To celebrate the 30th birthday/anniversary of the Hubble Space Telescope operating in space this year, NASA published a new feature online to share images taken in space every day of the year– searchable by a person’a birthday.
NASA officially launched the space telescope April 24, 1990, during the Space Shuttle Discovery STS-31’s mission.
Friday, April 17, 2020, officially marks Hubble’s 30th year in space.
NASA’s new online feature, “What Did Hubble See on Your Birthday?” gives users the opportunity to learn what image was taken in space by the telescope on a particular date. Each image is accompanied with information about star or galaxy depicted.
The image taken on my birthday, March 29, in 2006, is of Galaxy M82.
Galaxy M82 is known for its “bright blue disk, webs of shredded clouds, and fiery-looking plumes of glowing hydrogen blasting out of its central region,” NASA says. M82 stars are born 10 times faster than stars in the Milky Way galaxy.
Messier 82 (M82) was published on April 24, 2006, to celebrate 16 years of Hubble Space Telescope operating in space. The image was released by NASA and the European Space Agency (ESA), which was the sharpest wide-angle view ever obtained of M82.

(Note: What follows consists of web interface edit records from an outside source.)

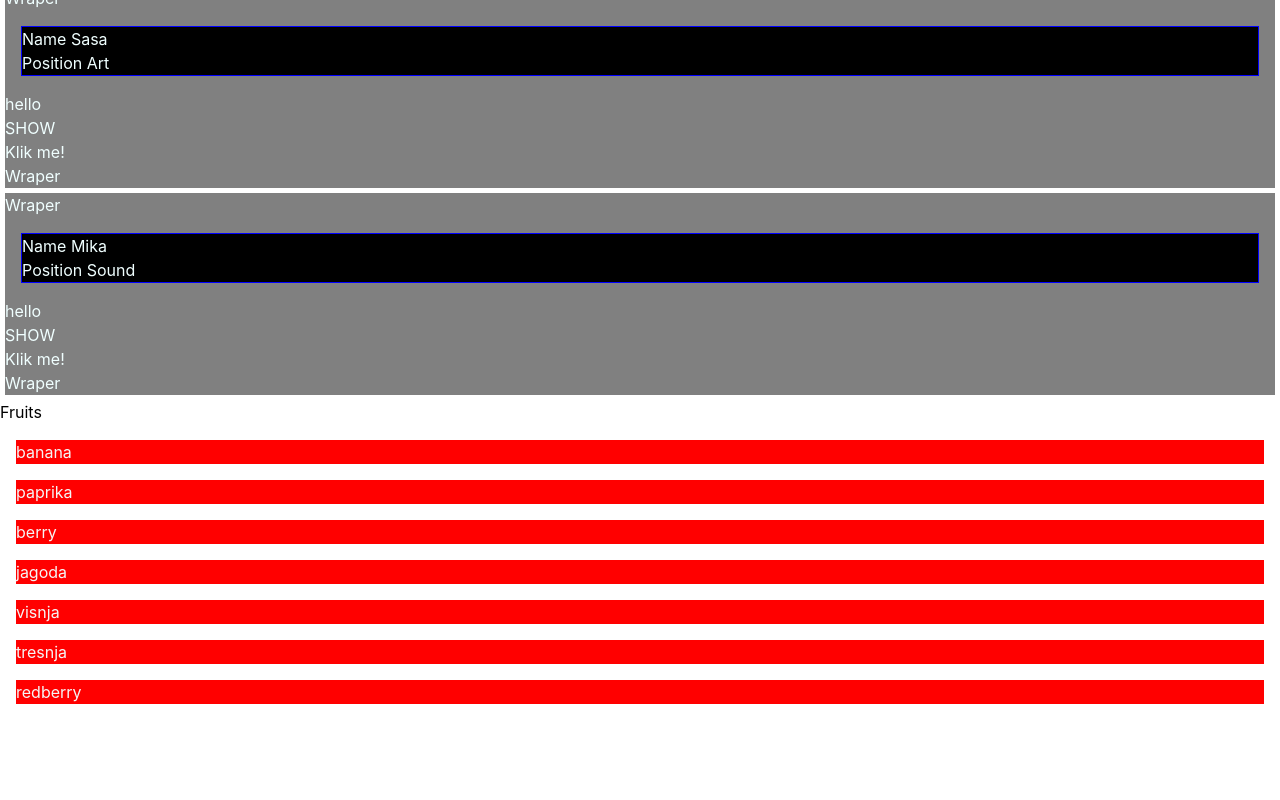
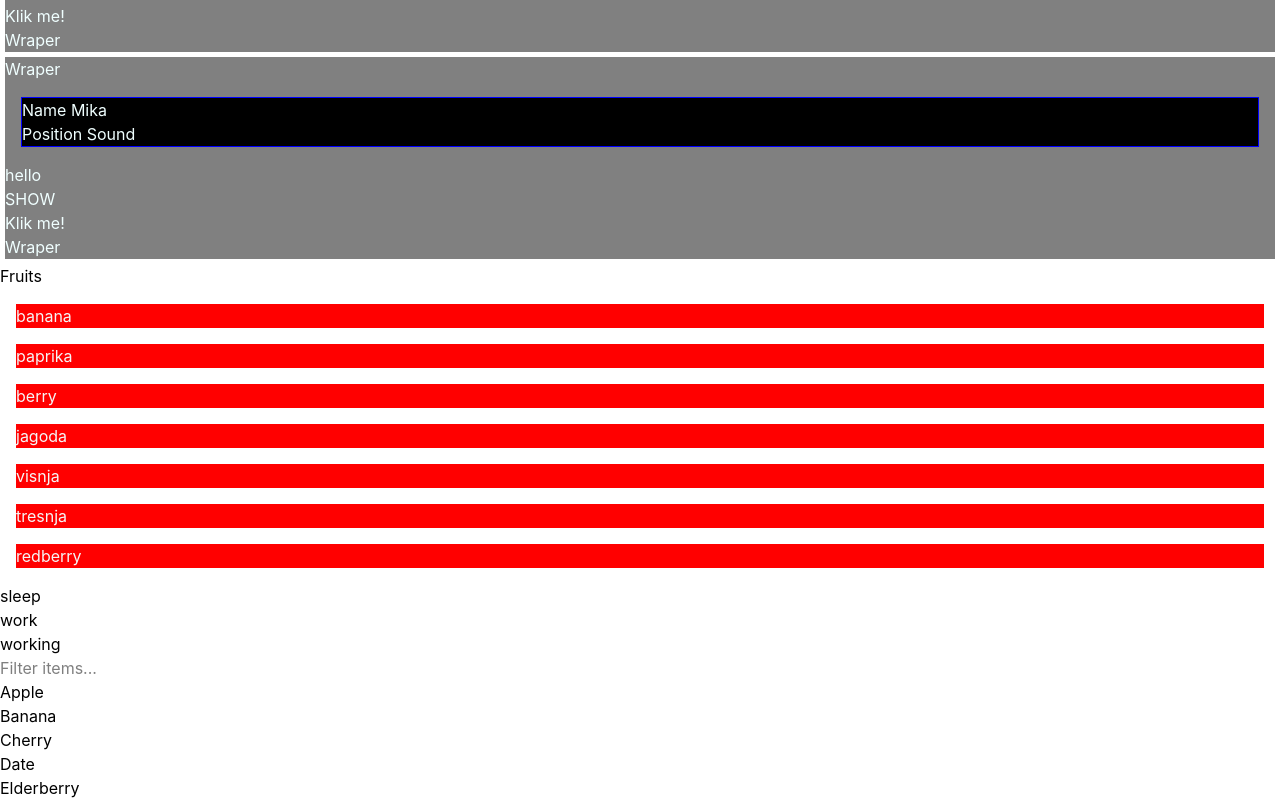
Before and after one commit to AleksandarStanisic021/reactJobs, a React (Vite) app: page / in a window 1280 px wide. Shown: the part 235-1035 px from the top of the page. Before the commit the page ends 955 px from the top, so only its background shows below. Built offline with nearby package versions, Linux system fonts and the light colour scheme.

Commit message:
feat: add FilterList and TodoList components to enhance item filtering and task management

```diff
--- a/src/App.jsx
+++ b/src/App.jsx
@@ -2,6 +2,9 @@ import "./App.css";
 import Welcome from "./comps/Welcome";
 import UserCard from "./comps/UserCard";
 import Fruits from "./comps/Fruits";
+import TodoList from "./comps/TodoList";
+import React from "react";
+import FilterList from "./comps/FilteringList";
 
 const styles = {
   backgroundColor: "red",
@@ -13,12 +16,11 @@ const App = () => {
     <>
       <h1 style={styles}>Hi all</h1>
       <Welcome name="Sasa" />
-      <Welcome name="Pera" />
-      <Welcome name="Mika" />
-      <p>How's going?</p>
       <UserCard name={"Sasa"} role={"Art"} />
       <UserCard name={"Mika"} role={"Sound"} />
       <Fruits />
+      <TodoList />
+      <FilterList />
     </>
   );
 };
--- /dev/null
+++ b/src/comps/FilteringList.jsx
@@ -0,0 +1,35 @@
+import { useState } from "react";
+
+const items = [
+  { id: 1, name: "Apple" },
+  { id: 2, name: "Banana" },
+  { id: 3, name: "Cherry" },
+  { id: 4, name: "Date" },
+  { id: 5, name: "Elderberry" },
+];
+
+const FilterList = () => {
+  const [filter, setFilter] = useState("");
+  const filteredItems = items.filter((item) =>
+    item.name.toLowerCase().includes(filter.toLowerCase()),
+  );
+
+  return (
+    <>
+      <input
+        onChange={(e) => setFilter(e.target.value)}
+        type="text"
+        name="filter"
+        placeholder="Filter items..."
+        value={filter}
+      />
+      <ul>
+        {filteredItems.map((item) => (
+          <li key={item.id}>{item.name}</li>
+        ))}
+      </ul>
+    </>
+  );
+};
+
+export default FilterList;
--- /dev/null
+++ b/src/comps/TodoList.jsx
@@ -0,0 +1,25 @@
+const defaultTodos = [
+  { text: "eat", completed: true },
+  { text: "sleep", completed: false },
+  { text: "work", completed: false },
+  { text: "workout", completed: true },
+  { text: "working", completed: false },
+];
+
+const TodoList = ({ todos = defaultTodos }) => {
+  return (
+    <div>
+      {todos
+        .filter((todo) => !todo.completed)
+        .map((todo, index) => (
+          <div key={index}>
+            <div>
+              <span>{todo.text}</span>
+            </div>
+          </div>
+        ))}
+    </div>
+  );
+};
+
+export default TodoList;
```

“Located 12 million light-years away, M82 appears high in the northern spring sky in the direction of the constellation Ursa Major, the Great Bear. It is also called the “Cigar Galaxy” because of the elliptical shape produced by the oblique tilt of its starry disk relative to our line of sight.
“The observation was made in March 2006, with the Advanced Camera for Surveys’ Wide Field Channel. Astronomers assembled this six-image composite mosaic by combining exposures taken with four colored filters that capture starlight from visible and infrared wavelengths as well as the light from the glowing hydrogen filaments.”
In the M82 galaxy center, young stars are born 10 times faster than they are inside the entire Milky Way Galaxy, NASA says. The result is a huge concentration of young stars are carved into the gas and dust at the galaxy’s center. These stars create a galactic superwind that compress enough gas to make millions of more stars. The new, young stars in M82 become condensed into massive star clusters.
The clusters create bright patches, or “starburst clumps,” in the central parts of M82 only visible through infrared technology used by Hubble. Most of the pale, white objects sprinkled around the body of M82, which look like fuzzy stars, NASA notes, are individual star clusters about 20 light-years across, containing up to a million stars.
Since April 24, 1990, Hubble has taken images in space 24 hours a day, seven days a week.
“Hubble explores the universe 24 hours a day, seven days a week. That means it has observed some fascinating cosmic wonder every day of the year, including on your birthday,” NASA said in a prepared statement.
“Spanning a little more than one million light-years, the galaxy is about 10 times the diameter of our Milky Way galaxy. The bloated galaxy is a member of an unusual class of galaxies with a diffuse core filled with a fog of starlight.”
The telescope is only supposed to last until 2030 or 2040, and will be officially replaced by the James Webb Space Telescope (JWST). The JWST is scheduled to launch on March 30, 2021.
To learn about the creator of the universe and the Gospel in the Stars, go here.